Work instructions:
Pull every line containing "page" from the data.

Available data:
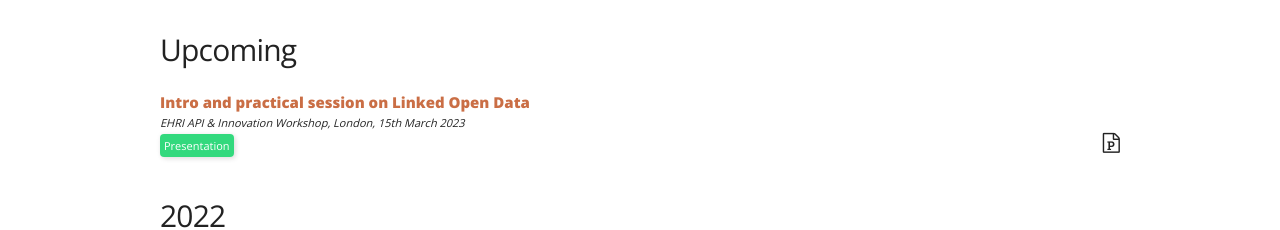
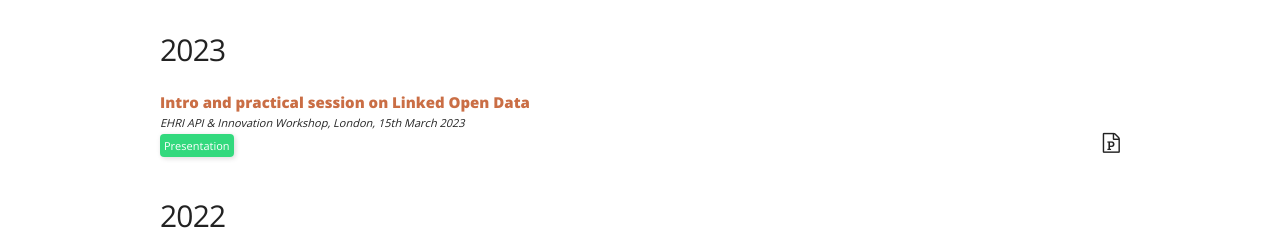
Before and after one commit to herminiogg/herminiogg.github.io, a Jekyll site: the page built from talks/index.md, in a window 1280 px wide and 1052 px high. Shown: the part 253-483 px from the top of the window. Built offline with Jekyll 4.4.1, drawn with Linux system fonts in a browser that asks for light colours.

Commit message:
Changed header for upcoming talks after London workshop

```diff
--- a/talks/index.md
+++ b/talks/index.md
@@ -5,7 +5,7 @@ page-title: "Talks & Dissemination"
 lang: en
 ---
 
-#### Upcoming
+#### 2023
 <div class="references">
     <div class="reference">
         <div class="mainInformation">
```
Also changed, not shown: es/talks/index.md (+1 -1 lines).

Problem solution:
Before and after one commit to herminiogg/herminiogg.github.io, a Jekyll site: the page built from talks/index.md, in a window 1280 px wide and 1052 px high. Shown: the part 253-483 px from the top of the window. Built offline with Jekyll 4.4.1, drawn with Linux system fonts in a browser that asks for light colours.
@@ -5,7 +5,7 @@ page-title: "Talks & Dissemination"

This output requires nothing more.